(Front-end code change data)
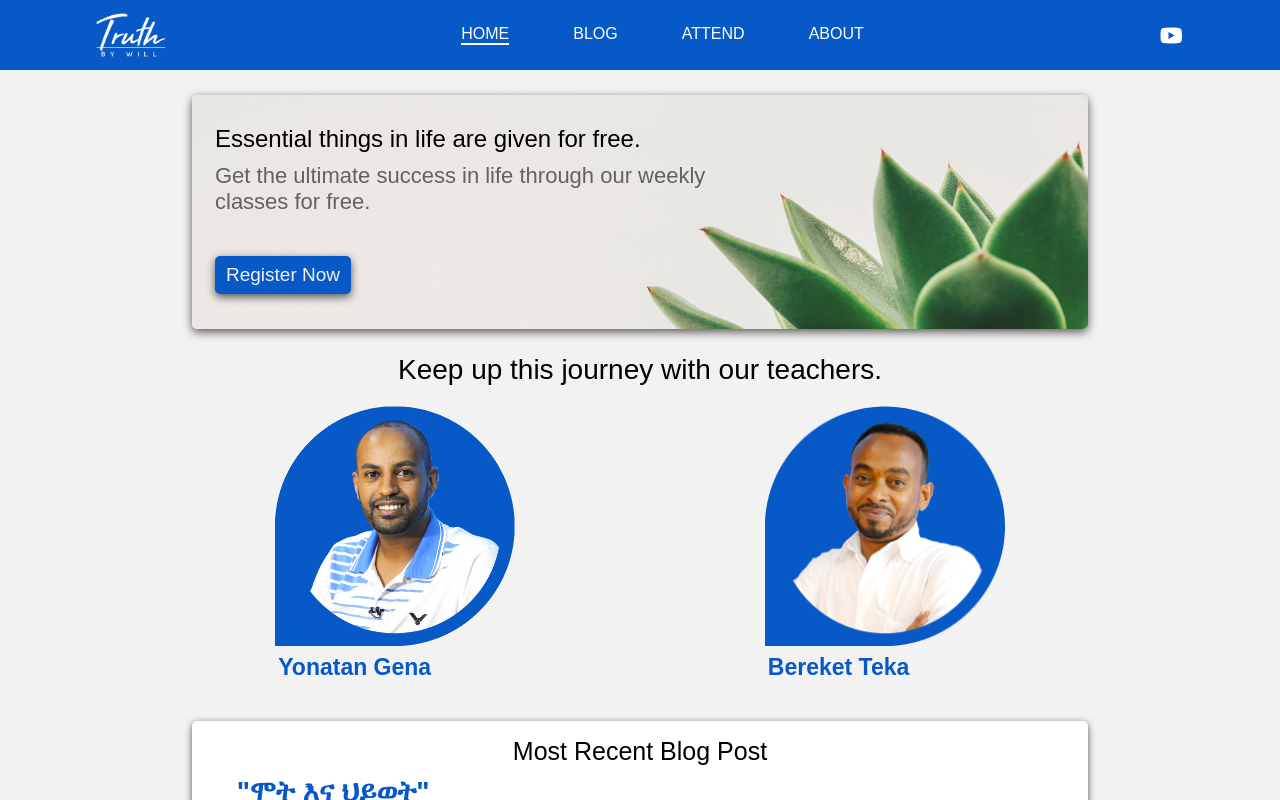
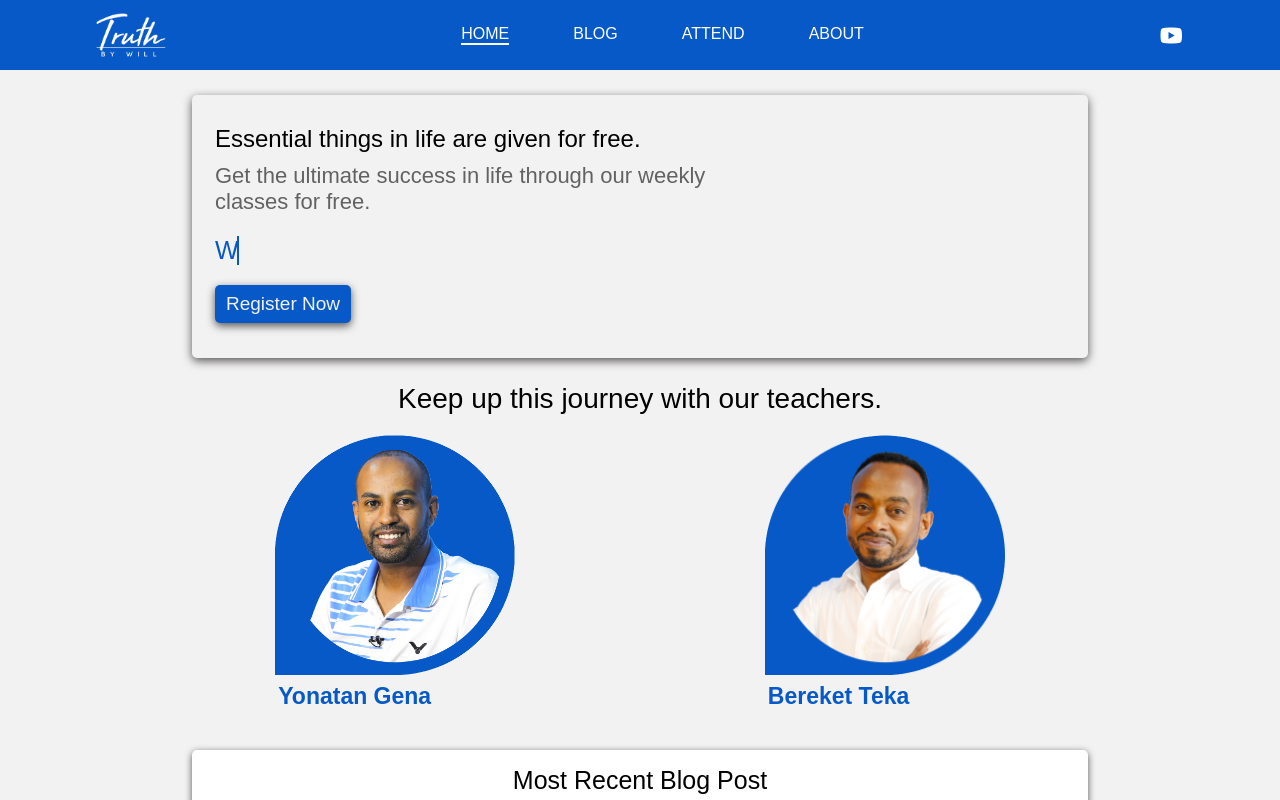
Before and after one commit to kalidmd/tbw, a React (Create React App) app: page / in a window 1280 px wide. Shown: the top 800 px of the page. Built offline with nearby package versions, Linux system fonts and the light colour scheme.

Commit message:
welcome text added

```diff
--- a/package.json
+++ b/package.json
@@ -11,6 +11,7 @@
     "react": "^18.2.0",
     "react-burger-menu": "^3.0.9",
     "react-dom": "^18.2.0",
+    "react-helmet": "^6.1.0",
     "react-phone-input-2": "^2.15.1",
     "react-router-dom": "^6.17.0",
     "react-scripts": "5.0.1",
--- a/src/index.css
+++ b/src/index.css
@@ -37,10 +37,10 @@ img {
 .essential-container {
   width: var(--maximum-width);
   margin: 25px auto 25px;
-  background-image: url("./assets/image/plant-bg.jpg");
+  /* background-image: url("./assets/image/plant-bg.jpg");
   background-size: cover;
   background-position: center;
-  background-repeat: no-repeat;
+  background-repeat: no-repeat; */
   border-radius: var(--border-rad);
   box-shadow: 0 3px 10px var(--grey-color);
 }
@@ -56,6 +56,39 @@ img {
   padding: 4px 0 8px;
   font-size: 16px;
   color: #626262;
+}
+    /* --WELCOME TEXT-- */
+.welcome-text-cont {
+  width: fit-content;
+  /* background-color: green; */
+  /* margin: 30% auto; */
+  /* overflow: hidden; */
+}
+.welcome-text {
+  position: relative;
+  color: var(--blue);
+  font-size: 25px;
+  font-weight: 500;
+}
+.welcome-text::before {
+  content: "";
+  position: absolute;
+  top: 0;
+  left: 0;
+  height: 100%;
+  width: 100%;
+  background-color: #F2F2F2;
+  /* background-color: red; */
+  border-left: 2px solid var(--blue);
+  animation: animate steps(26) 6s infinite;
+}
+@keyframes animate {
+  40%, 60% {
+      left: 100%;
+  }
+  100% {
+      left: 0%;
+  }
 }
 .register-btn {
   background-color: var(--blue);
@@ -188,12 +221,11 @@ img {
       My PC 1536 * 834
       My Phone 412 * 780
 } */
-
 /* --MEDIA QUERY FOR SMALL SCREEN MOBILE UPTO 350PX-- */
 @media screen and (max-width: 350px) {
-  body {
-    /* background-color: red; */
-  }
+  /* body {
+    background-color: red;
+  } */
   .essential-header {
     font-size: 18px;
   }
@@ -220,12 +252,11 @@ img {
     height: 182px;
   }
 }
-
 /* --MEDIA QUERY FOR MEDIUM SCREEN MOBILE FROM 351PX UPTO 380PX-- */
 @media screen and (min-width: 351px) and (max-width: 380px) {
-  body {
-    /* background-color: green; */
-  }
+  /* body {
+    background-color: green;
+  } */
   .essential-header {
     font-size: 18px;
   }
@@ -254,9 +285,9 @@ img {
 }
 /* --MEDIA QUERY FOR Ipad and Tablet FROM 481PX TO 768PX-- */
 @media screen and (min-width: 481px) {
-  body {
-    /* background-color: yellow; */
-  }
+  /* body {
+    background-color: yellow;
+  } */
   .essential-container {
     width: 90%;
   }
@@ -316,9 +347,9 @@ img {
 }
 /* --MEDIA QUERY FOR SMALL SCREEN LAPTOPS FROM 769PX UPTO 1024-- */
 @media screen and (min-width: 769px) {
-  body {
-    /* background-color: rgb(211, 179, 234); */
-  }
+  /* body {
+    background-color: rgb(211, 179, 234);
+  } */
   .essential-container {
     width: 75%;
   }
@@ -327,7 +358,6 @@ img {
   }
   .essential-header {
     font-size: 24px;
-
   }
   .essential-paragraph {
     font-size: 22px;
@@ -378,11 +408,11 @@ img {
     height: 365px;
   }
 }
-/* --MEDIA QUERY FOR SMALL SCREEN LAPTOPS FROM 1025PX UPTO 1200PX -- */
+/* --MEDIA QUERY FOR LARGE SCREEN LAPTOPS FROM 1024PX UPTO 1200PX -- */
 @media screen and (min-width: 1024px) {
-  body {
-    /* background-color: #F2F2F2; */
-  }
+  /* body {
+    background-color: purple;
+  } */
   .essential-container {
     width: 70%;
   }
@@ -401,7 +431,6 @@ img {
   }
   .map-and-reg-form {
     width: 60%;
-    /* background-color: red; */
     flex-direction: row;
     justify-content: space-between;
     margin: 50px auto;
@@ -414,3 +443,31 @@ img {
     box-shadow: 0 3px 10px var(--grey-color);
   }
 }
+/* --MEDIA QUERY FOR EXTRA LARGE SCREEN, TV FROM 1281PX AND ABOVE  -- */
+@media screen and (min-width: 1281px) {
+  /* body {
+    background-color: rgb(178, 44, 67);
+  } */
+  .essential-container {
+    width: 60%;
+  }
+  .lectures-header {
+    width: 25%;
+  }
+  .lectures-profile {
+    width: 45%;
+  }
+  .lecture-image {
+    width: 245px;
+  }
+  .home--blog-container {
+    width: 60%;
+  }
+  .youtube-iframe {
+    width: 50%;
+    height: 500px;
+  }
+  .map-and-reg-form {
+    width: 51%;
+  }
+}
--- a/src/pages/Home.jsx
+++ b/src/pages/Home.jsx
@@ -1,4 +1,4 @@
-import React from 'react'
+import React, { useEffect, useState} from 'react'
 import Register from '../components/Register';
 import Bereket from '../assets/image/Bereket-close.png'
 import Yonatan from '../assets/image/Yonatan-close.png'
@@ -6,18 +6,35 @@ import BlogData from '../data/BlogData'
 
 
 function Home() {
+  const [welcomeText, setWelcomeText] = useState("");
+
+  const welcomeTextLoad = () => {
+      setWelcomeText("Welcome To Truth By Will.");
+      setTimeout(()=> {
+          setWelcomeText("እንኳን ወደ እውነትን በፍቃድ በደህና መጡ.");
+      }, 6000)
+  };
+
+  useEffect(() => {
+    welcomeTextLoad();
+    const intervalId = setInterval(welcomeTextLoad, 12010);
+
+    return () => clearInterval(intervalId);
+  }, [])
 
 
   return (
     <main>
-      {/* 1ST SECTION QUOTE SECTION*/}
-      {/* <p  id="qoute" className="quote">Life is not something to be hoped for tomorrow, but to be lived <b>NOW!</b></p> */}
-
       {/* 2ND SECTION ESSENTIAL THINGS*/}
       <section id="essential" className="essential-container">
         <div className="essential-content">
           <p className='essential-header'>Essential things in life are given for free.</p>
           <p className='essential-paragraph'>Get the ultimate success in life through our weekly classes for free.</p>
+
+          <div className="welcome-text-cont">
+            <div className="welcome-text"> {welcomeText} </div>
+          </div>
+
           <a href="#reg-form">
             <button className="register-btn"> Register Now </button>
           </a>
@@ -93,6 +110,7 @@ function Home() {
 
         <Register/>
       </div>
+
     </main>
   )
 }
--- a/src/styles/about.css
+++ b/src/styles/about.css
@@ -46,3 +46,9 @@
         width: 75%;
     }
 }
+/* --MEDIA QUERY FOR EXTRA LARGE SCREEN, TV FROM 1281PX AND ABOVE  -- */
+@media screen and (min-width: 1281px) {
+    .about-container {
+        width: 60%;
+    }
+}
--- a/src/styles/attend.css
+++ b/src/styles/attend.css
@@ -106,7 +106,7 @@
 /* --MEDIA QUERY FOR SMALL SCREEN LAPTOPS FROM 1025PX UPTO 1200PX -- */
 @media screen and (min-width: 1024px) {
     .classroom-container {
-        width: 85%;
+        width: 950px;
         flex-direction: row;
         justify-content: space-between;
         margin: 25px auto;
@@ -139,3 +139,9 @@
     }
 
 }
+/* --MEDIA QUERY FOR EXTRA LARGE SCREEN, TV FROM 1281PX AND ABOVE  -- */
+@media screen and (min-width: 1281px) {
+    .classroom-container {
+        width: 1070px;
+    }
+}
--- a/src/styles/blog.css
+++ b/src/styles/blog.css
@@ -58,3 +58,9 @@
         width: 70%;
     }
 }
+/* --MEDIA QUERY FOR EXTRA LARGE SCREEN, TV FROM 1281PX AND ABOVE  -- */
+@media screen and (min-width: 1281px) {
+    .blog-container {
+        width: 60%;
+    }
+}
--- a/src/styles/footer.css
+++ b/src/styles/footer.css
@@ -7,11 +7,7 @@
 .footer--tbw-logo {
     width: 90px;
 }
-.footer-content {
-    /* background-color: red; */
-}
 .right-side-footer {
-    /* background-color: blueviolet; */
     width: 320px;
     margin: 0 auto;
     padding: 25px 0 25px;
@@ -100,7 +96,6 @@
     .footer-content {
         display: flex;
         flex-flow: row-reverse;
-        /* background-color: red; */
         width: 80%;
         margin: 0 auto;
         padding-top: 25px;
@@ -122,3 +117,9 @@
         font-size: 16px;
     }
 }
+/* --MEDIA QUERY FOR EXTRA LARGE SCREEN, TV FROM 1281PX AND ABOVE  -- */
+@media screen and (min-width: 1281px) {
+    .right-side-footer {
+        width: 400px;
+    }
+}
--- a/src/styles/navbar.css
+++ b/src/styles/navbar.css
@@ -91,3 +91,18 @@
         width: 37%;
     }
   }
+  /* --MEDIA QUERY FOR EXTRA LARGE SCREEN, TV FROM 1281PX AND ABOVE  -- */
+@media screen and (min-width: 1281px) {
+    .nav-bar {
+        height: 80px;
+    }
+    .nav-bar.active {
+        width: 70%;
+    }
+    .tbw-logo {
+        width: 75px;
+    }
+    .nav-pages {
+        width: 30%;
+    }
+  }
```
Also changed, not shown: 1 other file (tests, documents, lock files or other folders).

**Work order**
The lines sought are those in the data above that include the string "footer"; copy each one.

**Completed task**
--- a/src/styles/footer.css
+++ b/src/styles/footer.css
 .footer--tbw-logo {
-.footer-content {
 .right-side-footer {
     .footer-content {
+    .right-side-footer {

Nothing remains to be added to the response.